On September 11, 2001 I was employed by a Fortune 500 company to lead and manage the mid-Atlantic region sales office for our firm. This office was located on the 78th floor of Tower One of the World Trade Center. At 8:45 AM I was in my office preparing to conduct a training seminar when our building was attacked by terrorists. I escaped along with many thousands of other people while 3000 others perished in the collapse of the towers.
Within a day the news media heard about my particular story and the clamor for interviews began. Although my escape from the terrorist attacks was not really any different than any story told that day, first the media than others became intrigued about my story. The difference between me and most anyone else who was in the World Trade Center that day is that I happen to be totally blind and use a guide dog.
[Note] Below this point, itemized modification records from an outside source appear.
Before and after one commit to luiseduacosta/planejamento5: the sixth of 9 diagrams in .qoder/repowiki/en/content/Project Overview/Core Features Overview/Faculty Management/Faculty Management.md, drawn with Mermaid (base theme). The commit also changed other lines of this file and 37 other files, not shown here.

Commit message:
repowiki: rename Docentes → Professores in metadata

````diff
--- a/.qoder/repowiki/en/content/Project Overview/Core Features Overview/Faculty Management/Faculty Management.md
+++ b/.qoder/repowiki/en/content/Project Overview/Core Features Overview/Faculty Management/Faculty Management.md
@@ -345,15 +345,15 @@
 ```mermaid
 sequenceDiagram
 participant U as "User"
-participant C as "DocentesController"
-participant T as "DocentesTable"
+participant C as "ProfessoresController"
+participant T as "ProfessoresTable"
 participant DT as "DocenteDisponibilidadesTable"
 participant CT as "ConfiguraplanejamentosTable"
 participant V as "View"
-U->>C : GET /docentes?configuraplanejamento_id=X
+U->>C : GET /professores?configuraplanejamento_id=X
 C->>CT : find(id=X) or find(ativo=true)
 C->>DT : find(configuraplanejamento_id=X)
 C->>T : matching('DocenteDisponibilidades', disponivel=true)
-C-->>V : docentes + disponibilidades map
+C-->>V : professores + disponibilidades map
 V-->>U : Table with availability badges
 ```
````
Most people think that it is incredible that a blind person could even be in the World Trade Center much less escape from it on 9/11.
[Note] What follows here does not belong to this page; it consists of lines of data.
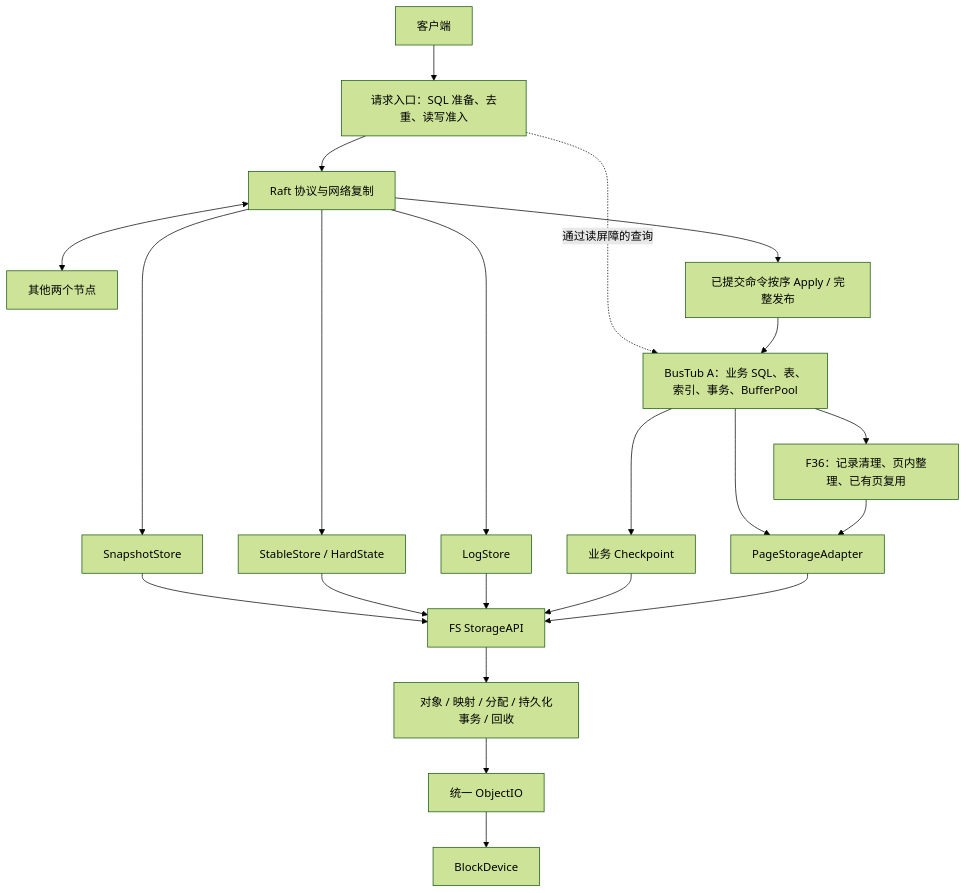
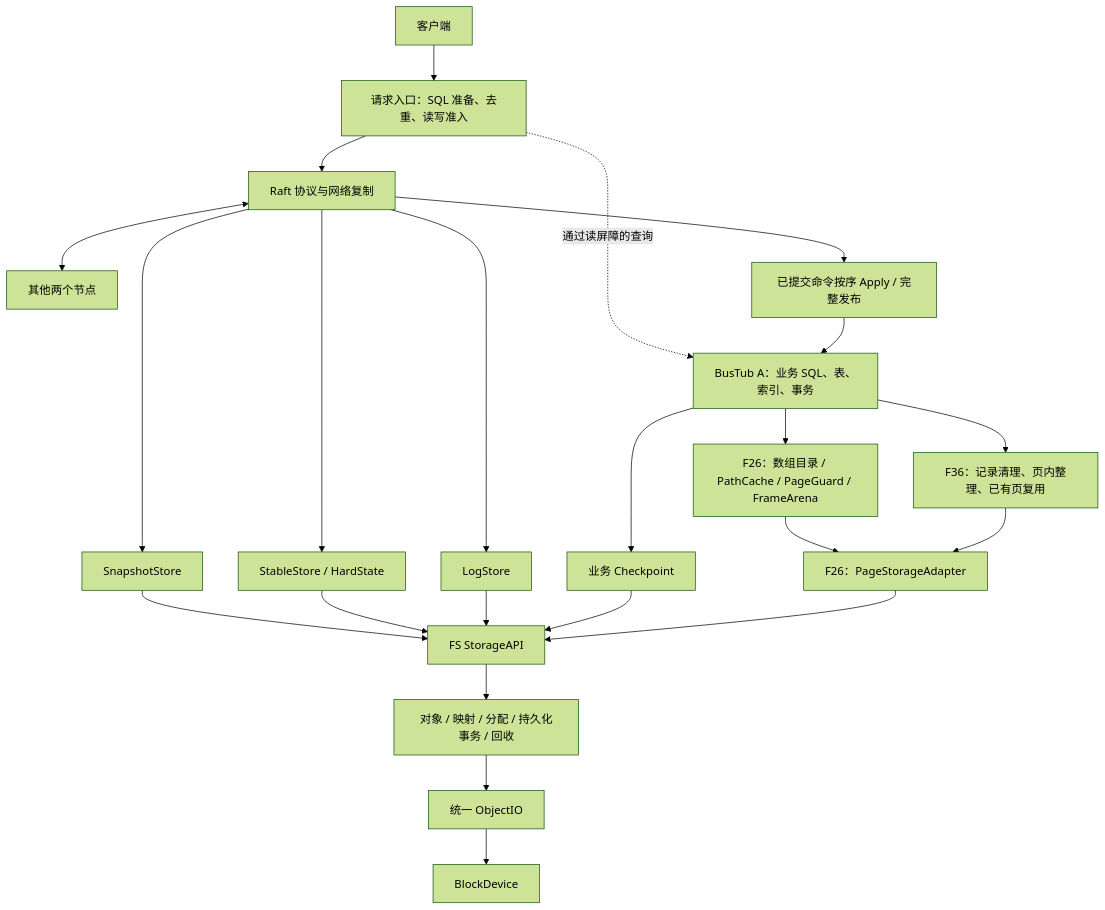
Before and after one commit to qwzx-qwas/bustub-20241207-2024fall: the first of 2 diagrams in docs/storage_redesign/README.md, drawn with Mermaid (forest theme). The commit also changed other lines of this file and 21 other files, not shown here.

````diff
--- a/docs/storage_redesign/README.md
+++ b/docs/storage_redesign/README.md
@@ -226,24 +229,25 @@
 ```mermaid
 flowchart TB
     Client["客户端"] --> Access["请求入口：SQL 准备、去重、读写准入"]
     Access --> Raft["Raft 协议与网络复制"]
     Raft <--> Peers["其他两个节点"]
     Raft --> Apply["已提交命令按序 Apply / 完整发布"]
-    Apply --> A["BusTub A：业务 SQL、表、索引、事务、BufferPool"]
+    Apply --> A["BusTub A：业务 SQL、表、索引、事务"]
+    A --> BP["F26：数组目录 / PathCache / PageGuard / FrameArena"]
     A --> Space["F36：记录清理、页内整理、已有页复用"]
     Space --> Page
     Access -. "通过读屏障的查询" .-> A
     Raft --> Logs["LogStore"]
     Raft --> Stable["StableStore / HardState"]
     Raft --> Snap["SnapshotStore"]
-    A --> Page["PageStorageAdapter"]
+    BP --> Page["F26：PageStorageAdapter"]
     A --> DBCP["业务 Checkpoint"]
     Page --> API["FS StorageAPI"]
     DBCP --> API
     Logs --> API
     Stable --> API
     Snap --> API
     API --> FS["对象 / 映射 / 分配 / 持久化事务 / 回收"]
     FS --> OIO["统一 ObjectIO"]
     OIO --> Device["BlockDevice"]
 ```
````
Shortly after the terrorist attacks I began receiving invitations to travel and tell my story. What I soon realized was that people were looking for something positive to take away from what happened that day. I also discovered that people were looking for lessons they could use in their lives – lessons from someone who survived the most horrific attack ever to be perpetrated on Americans or anyone else in the world for that matter. Of course, I know that people were intrigued about a blind person being in the World Trade Center. It didn’t hurt that I always travel with a cute dog who batted her lashes and hammed it up whenever she could.
Since 9/11 I have traveled throughout the world speaking and telling my story as well as helping people to move on after the attacks and sometimes after unexpected changes in their own lives. Among my travels I have had the pleasure and joy to visit many colleges and universities, high schools, and even some elementary schools. I still am not sure who is gained more from these visits – me or the students and faculties who have heard me speak. Either way, I think the most important take away I have imparted and continue to address is Tolerance and Inclusion.
The terrorist attacks of 9/11 occurred in part because our government did not take the time to understand or truly address the issues of people who live a different lifestyle than we. Before 9/11 few of us knew anything about Al Qaeda, the Muslim lifestyle, or the issues faced by most people in the Middle East. Oh yes, some of us remember the Iranian hostage crisis of 1980. Some of us also remember the Israeli wars with its neighbors. Even so, we did not spend much time understanding the people.
Likewise in this country, we do not spend enough time understanding our own citizens who may be different than we. For example, no matter how much I have talked about 9/11 and my story, no matter the fact that I have published a book, “Thunder Dog”, which has become a number one New York Times bestseller, and no matter how much I and others worked to educate people about the fact that we who have so-called physical disabilities can live as meaning and productive a lifestyle as anyone else I am still asked the question “what were you doing in the World Trade Center?”. This morning, September 11, 2012, during a nationally syndicated radio interview about “Thunder Dog” and my story the reporter expressed amazement that I could be in the World Trade Center because I was a blind person. I explained that in reality the true “handicap” that I face is not blindness, but rather it consists of the misconceptions and lack of education that people have about blindness.
Whether a person is blind, uses a wheelchair, is deaf or hard of hearing, is of a different race than we, or has some other difference that stands out to us I think it is important that we learn to be more tolerant and find ways to work together. On this day which has come to represent one of the most traumatic times in our history let us take a step back from the divisive political campaigns depicted by the media and encouraged by the politicians, let us take a few moments to think about and better understand those who may be different than us, and let us work together to revitalize our national spirit of unity for all people in this country so that we can be a true positive example for the rest of the world.
Question: what do you do and how do you feel when you encounter someone with a physical disability? What assumptions do you make which may or may not be true? I would love to read your answers. Please comment and leave your thoughts.